Items from a data source
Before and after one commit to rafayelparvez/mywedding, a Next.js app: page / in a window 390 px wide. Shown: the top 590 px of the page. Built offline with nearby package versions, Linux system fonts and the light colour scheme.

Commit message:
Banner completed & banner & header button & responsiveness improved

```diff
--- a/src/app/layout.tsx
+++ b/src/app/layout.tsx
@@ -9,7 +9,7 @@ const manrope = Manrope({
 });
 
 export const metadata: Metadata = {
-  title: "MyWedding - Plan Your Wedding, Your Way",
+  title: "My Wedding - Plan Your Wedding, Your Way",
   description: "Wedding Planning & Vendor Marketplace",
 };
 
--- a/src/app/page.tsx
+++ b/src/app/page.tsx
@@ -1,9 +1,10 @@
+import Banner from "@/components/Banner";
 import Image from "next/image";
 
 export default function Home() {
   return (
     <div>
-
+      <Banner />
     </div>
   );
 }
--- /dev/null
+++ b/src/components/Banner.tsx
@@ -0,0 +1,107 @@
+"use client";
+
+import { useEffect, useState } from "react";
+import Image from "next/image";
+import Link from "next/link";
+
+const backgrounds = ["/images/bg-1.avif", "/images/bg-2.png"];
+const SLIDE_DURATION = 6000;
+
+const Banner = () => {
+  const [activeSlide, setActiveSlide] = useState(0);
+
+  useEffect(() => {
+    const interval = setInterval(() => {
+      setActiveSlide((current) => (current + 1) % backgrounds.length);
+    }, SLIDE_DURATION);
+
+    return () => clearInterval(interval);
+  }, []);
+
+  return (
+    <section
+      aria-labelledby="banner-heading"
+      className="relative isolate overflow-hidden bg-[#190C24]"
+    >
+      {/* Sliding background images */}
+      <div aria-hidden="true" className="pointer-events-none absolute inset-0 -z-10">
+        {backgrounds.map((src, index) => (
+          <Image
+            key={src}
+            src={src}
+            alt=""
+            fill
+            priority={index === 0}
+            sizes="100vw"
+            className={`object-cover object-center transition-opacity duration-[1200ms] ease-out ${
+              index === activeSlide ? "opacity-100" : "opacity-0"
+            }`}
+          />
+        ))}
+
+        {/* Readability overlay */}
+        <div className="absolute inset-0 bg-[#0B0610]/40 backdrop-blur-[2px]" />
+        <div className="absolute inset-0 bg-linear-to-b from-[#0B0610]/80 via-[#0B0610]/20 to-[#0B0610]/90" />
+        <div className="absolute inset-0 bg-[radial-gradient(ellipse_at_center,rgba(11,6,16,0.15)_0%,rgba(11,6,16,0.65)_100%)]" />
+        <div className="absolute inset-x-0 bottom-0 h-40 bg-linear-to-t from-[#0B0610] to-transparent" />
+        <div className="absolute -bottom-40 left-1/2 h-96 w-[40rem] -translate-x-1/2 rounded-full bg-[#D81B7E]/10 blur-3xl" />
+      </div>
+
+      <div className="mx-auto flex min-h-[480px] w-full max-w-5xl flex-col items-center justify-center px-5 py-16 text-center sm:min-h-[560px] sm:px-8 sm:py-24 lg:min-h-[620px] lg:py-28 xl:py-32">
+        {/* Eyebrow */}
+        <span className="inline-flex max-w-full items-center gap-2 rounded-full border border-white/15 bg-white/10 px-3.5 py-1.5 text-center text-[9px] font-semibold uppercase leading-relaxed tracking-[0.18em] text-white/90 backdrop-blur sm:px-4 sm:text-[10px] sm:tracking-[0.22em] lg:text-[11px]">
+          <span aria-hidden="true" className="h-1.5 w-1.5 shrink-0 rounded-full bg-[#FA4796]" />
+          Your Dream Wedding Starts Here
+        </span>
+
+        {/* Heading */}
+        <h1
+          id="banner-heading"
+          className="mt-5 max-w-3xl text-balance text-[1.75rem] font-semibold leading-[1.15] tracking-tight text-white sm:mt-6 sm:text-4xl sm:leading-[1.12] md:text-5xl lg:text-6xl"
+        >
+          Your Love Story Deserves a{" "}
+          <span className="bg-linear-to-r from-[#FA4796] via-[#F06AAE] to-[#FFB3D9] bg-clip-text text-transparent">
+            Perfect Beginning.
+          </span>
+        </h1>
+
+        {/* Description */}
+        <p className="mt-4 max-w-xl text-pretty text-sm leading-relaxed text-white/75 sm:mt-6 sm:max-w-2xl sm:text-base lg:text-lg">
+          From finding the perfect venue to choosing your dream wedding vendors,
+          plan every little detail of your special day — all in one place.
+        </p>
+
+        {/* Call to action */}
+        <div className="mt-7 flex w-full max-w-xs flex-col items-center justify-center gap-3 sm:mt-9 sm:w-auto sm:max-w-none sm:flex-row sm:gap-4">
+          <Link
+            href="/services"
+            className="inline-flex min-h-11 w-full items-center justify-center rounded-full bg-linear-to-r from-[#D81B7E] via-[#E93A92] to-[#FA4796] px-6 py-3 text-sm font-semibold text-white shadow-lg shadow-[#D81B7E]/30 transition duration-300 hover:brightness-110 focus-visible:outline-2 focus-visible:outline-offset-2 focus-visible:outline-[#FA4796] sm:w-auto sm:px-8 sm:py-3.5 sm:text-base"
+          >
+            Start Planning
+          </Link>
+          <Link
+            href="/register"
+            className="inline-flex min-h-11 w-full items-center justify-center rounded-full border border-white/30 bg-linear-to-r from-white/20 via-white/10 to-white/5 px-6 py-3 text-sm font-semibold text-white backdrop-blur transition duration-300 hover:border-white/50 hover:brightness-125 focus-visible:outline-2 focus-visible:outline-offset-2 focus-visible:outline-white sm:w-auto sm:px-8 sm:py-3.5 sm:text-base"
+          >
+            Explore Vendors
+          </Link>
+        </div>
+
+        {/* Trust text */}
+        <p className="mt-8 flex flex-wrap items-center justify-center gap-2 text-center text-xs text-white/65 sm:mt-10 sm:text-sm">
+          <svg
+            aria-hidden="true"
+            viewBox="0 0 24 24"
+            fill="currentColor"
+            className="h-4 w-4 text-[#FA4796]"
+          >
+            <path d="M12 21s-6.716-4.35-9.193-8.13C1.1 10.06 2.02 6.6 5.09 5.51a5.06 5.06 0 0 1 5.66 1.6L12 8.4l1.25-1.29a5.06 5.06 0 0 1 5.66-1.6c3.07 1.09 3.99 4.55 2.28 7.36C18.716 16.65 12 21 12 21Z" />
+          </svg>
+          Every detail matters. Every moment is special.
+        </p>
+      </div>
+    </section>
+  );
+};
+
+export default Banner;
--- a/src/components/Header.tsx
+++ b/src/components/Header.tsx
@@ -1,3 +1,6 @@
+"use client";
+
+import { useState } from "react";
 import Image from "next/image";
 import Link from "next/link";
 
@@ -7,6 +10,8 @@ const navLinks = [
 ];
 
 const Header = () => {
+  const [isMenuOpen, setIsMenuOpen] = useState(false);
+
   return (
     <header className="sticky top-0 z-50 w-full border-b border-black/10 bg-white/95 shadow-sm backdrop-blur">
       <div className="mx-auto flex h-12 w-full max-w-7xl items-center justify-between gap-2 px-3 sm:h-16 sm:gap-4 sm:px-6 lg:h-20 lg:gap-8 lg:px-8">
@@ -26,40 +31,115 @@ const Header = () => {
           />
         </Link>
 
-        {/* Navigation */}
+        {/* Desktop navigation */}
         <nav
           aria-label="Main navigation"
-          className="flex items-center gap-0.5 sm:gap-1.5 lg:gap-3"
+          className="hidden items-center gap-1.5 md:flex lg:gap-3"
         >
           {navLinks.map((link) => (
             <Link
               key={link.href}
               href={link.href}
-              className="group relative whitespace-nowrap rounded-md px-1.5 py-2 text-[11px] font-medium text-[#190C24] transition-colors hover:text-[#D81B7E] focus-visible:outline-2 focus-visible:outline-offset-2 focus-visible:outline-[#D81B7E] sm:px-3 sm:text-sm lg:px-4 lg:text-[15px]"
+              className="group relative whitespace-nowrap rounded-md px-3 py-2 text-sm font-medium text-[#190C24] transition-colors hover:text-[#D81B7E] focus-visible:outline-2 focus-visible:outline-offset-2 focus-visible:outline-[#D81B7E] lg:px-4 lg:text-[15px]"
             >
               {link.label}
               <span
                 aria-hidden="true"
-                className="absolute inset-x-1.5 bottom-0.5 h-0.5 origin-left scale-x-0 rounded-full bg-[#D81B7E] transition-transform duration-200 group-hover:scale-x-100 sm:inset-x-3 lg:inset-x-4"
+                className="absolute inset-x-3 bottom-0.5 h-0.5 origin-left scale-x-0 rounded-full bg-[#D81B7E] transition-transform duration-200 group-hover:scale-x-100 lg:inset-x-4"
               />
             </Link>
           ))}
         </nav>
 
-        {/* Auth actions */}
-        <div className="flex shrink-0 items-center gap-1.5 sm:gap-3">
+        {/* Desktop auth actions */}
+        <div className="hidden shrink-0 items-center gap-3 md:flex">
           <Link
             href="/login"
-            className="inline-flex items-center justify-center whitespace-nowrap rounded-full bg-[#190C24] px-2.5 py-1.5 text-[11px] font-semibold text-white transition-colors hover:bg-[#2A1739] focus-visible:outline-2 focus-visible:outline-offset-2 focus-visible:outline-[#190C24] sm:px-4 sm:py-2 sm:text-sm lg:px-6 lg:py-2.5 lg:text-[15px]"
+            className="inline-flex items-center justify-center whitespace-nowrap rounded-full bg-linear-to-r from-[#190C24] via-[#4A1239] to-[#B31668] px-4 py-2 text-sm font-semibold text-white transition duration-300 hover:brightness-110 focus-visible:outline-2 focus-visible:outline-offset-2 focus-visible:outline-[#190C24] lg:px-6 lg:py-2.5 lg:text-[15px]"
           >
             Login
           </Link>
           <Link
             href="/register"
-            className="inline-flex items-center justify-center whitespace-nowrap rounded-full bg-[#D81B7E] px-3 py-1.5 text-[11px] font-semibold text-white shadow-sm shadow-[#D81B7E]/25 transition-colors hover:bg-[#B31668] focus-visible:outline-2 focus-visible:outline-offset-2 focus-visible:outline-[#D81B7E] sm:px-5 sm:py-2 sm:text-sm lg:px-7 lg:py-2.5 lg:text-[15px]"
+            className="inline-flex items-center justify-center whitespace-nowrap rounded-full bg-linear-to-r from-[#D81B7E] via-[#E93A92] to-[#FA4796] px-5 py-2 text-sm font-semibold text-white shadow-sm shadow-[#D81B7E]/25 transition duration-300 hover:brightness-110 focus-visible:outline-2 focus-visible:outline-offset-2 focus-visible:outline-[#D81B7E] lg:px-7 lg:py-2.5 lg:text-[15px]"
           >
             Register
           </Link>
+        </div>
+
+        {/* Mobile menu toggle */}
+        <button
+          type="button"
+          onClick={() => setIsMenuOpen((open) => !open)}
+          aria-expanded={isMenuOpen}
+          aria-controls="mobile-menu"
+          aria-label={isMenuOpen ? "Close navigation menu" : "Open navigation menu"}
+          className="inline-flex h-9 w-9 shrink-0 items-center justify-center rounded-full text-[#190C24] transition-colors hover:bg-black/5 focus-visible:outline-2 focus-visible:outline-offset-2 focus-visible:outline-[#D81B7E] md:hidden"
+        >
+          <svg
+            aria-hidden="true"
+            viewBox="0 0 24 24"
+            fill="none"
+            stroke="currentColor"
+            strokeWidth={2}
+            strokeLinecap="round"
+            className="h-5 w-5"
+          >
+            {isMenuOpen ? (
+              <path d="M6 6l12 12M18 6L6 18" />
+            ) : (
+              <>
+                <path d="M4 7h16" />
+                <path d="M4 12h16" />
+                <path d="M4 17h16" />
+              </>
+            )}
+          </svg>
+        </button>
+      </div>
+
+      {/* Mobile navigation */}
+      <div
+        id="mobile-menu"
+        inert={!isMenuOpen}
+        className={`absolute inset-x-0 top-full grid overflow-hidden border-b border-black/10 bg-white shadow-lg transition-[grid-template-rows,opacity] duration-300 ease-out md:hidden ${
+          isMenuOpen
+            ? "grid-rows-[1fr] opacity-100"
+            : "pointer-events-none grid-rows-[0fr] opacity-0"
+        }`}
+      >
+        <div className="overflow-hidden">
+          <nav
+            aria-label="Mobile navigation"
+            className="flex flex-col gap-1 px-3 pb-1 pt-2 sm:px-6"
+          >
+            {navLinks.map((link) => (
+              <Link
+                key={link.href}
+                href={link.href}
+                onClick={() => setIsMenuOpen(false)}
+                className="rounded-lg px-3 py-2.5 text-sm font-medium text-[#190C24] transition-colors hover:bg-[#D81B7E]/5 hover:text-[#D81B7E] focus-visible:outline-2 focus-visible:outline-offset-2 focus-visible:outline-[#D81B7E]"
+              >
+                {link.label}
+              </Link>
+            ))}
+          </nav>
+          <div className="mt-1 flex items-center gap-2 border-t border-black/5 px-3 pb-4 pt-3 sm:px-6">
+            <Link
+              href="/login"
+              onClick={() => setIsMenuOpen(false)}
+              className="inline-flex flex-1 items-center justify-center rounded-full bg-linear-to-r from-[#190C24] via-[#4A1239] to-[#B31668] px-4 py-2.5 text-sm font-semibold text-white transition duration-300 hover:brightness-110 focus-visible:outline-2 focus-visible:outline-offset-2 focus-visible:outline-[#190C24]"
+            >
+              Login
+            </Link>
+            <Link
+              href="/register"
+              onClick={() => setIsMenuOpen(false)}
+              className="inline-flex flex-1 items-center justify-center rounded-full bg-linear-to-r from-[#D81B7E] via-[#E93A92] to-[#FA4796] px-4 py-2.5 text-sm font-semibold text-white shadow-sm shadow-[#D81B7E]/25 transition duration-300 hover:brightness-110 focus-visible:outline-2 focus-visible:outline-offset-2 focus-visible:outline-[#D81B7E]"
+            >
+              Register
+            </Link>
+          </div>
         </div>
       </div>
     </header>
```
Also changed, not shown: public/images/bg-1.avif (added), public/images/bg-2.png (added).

Your task: Check the entries above for the word "absolute" and copy every line where it turns up.

Written solution:
+      <div aria-hidden="true" className="pointer-events-none absolute inset-0 -z-10">
+        <div className="absolute inset-0 bg-[#0B0610]/40 backdrop-blur-[2px]" />
+        <div className="absolute inset-0 bg-linear-to-b from-[#0B0610]/80 via-[#0B0610]/20 to-[#0B0610]/90" />
+        <div className="absolute inset-0 bg-[radial-gradient(ellipse_at_center,rgba(11,6,16,0.15)_0%,rgba(11,6,16,0.65)_100%)]" />
+        <div className="absolute inset-x-0 bottom-0 h-40 bg-linear-to-t from-[#0B0610] to-transparent" />
+        <div className="absolute -bottom-40 left-1/2 h-96 w-[40rem] -translate-x-1/2 rounded-full bg-[#D81B7E]/10 blur-3xl" />
-                className="absolute inset-x-1.5 bottom-0.5 h-0.5 origin-left scale-x-0 rounded-full bg-[#D81B7E] transition-transform duration-200 group-hover:scale-x-100 sm:inset-x-3 lg:inset-x-4"
+                className="absolute inset-x-3 bottom-0.5 h-0.5 origin-left scale-x-0 rounded-full bg-[#D81B7E] transition-transform duration-200 group-hover:scale-x-100 lg:inset-x-4"
+        className={`absolute inset-x-0 top-full grid overflow-hidden border-b border-black/10 bg-white shadow-lg transition-[grid-template-rows,opacity] duration-300 ease-out md:hidden ${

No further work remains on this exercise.